== DATA FOR THIS TASK
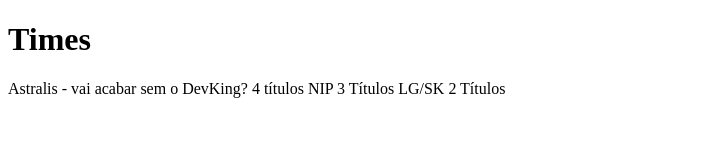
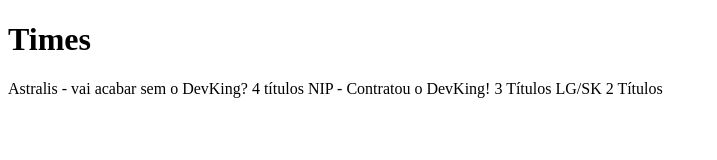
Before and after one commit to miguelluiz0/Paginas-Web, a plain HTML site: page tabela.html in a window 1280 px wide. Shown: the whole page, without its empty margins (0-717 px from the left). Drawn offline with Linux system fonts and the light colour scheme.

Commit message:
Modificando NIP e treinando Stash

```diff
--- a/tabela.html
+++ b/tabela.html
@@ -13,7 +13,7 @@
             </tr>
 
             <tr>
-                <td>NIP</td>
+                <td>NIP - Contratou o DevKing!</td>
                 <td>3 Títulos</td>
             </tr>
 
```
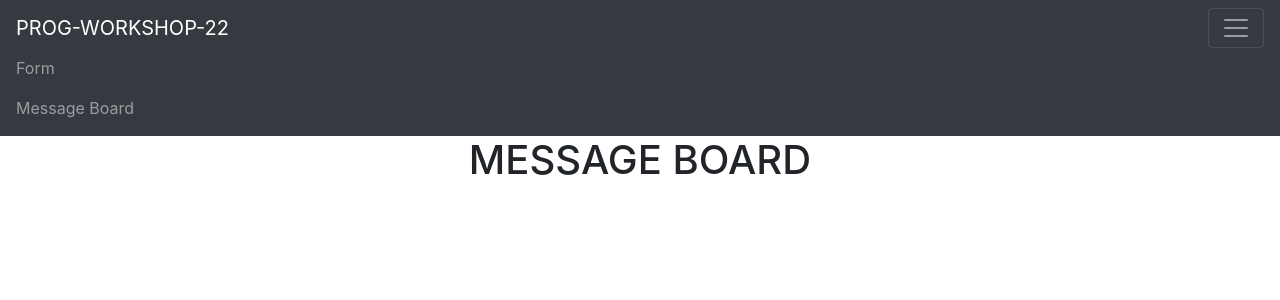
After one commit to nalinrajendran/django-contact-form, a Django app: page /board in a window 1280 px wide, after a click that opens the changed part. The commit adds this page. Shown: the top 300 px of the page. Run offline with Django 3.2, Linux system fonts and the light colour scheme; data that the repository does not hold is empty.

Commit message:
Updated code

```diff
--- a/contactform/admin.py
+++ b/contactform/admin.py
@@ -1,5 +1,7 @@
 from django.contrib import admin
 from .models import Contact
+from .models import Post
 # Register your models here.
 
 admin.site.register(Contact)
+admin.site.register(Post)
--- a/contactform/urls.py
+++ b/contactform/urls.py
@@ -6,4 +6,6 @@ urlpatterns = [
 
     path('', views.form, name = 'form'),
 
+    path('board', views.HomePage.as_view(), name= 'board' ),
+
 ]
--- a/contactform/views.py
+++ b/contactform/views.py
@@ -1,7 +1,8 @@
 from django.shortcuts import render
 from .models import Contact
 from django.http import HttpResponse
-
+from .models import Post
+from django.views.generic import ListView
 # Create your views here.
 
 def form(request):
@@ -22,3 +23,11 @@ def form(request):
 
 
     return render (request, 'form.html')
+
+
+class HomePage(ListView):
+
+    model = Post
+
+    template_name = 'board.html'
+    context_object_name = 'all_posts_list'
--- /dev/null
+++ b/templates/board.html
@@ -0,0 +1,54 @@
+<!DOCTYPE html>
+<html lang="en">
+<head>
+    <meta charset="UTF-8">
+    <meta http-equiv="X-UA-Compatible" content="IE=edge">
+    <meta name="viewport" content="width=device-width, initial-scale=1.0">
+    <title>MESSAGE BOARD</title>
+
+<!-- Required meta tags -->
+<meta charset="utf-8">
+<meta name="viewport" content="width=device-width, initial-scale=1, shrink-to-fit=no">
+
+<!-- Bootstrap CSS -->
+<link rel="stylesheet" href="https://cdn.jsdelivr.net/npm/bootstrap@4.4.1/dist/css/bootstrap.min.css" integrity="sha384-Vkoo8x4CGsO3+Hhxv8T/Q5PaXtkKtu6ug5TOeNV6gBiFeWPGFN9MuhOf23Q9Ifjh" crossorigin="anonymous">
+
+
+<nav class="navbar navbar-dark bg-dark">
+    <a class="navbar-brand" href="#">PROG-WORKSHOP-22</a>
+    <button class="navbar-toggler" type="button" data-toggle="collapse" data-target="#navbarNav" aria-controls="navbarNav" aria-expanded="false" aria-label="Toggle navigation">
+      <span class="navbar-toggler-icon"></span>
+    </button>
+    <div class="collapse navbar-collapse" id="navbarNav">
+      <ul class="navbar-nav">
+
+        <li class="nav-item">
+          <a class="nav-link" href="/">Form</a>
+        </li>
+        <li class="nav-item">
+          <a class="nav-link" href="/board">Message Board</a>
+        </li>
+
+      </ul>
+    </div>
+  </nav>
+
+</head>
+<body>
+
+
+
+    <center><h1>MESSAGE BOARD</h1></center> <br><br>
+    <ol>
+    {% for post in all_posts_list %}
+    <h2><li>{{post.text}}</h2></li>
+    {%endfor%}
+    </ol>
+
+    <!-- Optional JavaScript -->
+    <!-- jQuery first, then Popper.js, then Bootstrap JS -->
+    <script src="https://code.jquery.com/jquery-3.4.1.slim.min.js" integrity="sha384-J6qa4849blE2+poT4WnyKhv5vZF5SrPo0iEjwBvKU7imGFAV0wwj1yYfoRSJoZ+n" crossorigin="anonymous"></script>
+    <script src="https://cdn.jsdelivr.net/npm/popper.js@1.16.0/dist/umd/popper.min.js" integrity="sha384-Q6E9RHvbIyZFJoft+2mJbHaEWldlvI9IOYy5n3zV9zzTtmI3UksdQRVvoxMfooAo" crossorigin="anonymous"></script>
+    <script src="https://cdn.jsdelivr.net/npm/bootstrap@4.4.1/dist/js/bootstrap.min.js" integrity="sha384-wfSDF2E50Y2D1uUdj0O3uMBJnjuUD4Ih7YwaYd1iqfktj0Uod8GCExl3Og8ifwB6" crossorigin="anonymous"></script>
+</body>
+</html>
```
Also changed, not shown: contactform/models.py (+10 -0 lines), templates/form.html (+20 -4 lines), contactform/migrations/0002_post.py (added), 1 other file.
====
▸ **TASK DESCRIPTION**
Sift through the material above and copy the lines that contain the word "import".

▸ **ANSWER**
 from django.contrib import admin
 from .models import Contact
+from .models import Post
 from django.shortcuts import render
 from .models import Contact
 from django.http import HttpResponse
+from .models import Post
+from django.views.generic import ListView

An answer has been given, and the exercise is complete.